I studied abroad in Turkey back in 2015 and lived there for two years. I fell in love with the people and their culture. I volunteered in the local church and taught English to pay the bills. On July 15th, only 1 km from where I was living, the Turkish military marched while fighting against thousands of Turkish citizens in an attempted coup. Government buildings were bombed from the air, there were mandatory curfews, the airport was shut down, tanks were in the streets, and F16 jets flew so close the walls of my small apartment shook throughout the night. I laid under the blankets fearfully following the news. I was scared for everyone in the streets, I was scared for all the beautiful friends I had made, and I was genuinely scared for my own life.

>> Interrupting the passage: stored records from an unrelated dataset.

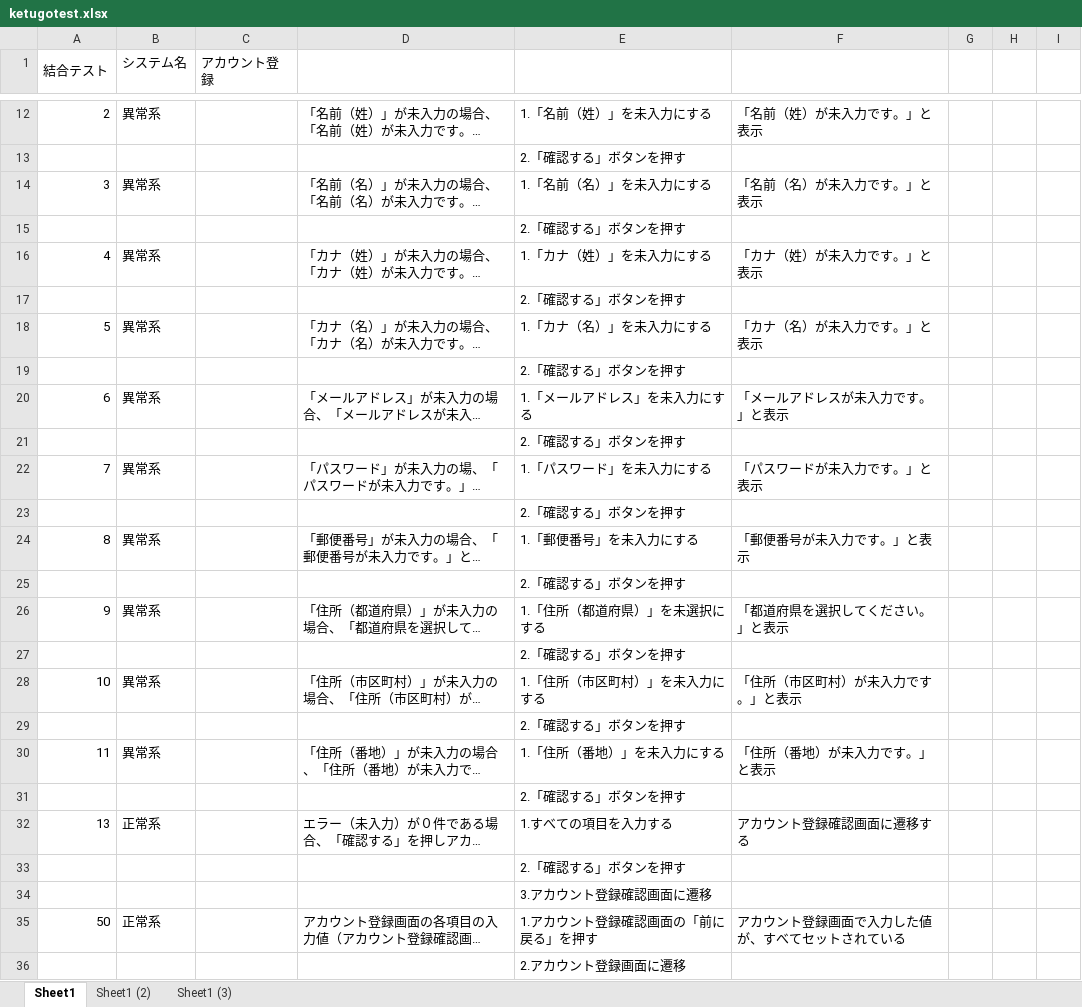
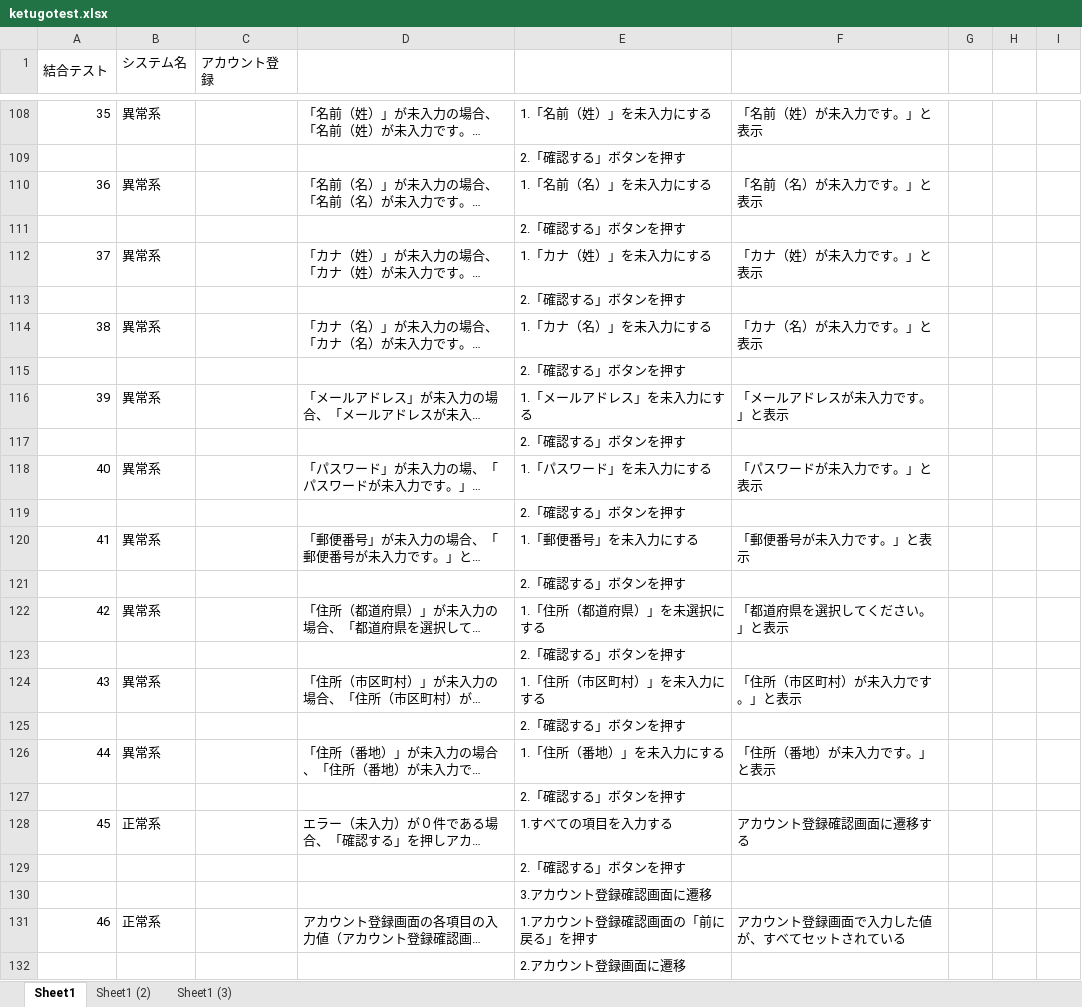
Before and after one commit to KeinF0rest/test-case, an Excel workbook: ketugotest.xlsx, sheet Sheet1, drawn as a sheet; only a part is shown, gaps mark what is left out; long unchanged cells end in …; values as stored, in another font and other column widths than the file's, no borders; table styles not drawn; addresses are those after the commit; the diff covers the shown part only; the diff names each change by its address in the sheet, - before the commit and + after, or states it on an @@ line.

```diff
--- a/ketugotest.xlsx (sheet Sheet1)
+++ b/ketugotest.xlsx (sheet Sheet1)
-A108 (結合テスト): 2
+A108 (結合テスト): 35
-A110 (結合テスト): 3
+A110 (結合テスト): 36
-A112 (結合テスト): 4
+A112 (結合テスト): 37
-A114 (結合テスト): 5
+A114 (結合テスト): 38
-A116 (結合テスト): 6
+A116 (結合テスト): 39
-A118 (結合テスト): 7
+A118 (結合テスト): 40
-A120 (結合テスト): 8
+A120 (結合テスト): 41
-A122 (結合テスト): 9
+A122 (結合テスト): 42
-A124 (結合テスト): 10
+A124 (結合テスト): 43
-A126 (結合テスト): 11
+A126 (結合テスト): 44
-A128 (結合テスト): 13
+A128 (結合テスト): 45
-A131 (結合テスト): 50
+A131 (結合テスト): 46
```
Also changed, not shown: 96 added rows and 2 edited cells elsewhere in this sheet, sheet Sheet1 (2), test-case2.xlsx, 1 other file.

March 13th, 2018, I rolled into the operating room of UCSF for surgery. Paul is my cousin, and we grew up in the Philippines together. We were the same age, lived in the same neighborhood and were classmates in the same school. We were very close. When I found out that both his kidneys were failing I was heartbroken. I knew I had to do whatever I could to help. I decided to move back home to California from Turkey, so that I could start the process of donating my kidney to Paul. After months of testing, lab works, and counseling, we were ready. I knew the risks. I knew I was healthy. I knew that the probability of success was in our favor. Even though the love I felt for my cousin, and my faith in God gave me security, I was still scared.
The coup was short lived, and I went on with my everyday life after a couple of days. My cousin, Paul, now has a healthy kidney and no longer has to be attached to a machine a couple times a week. 5 years later, I am healthy and well. I moved back home to the Bay Area to donate my kidney, yet to my surprise I met the love of my life, we got married, started a family, and now have moved half-way across the world to Barcelona, so I can pursue my MBA. What is invisible but essential about me is that these two experiences, sowed with uncertainty and fear, opened into moments of beauty, love, and hope. That a poor, rural girl from the Philippines, raised by a single mom in the rough streets of Richmond, can pursue higher education in Syracuse, live her life to the fullest in Turkey, and now embrace an incredible adventure in Barcelona with her husband and son. Moments like these helped me to be content and satisfied about the life I have and further affirmed and increased my faith in God. The challenges of my life have been showered with blessings and I believe that a life well-lived is a life in service of others, where that service might be invisible but it is truly essential.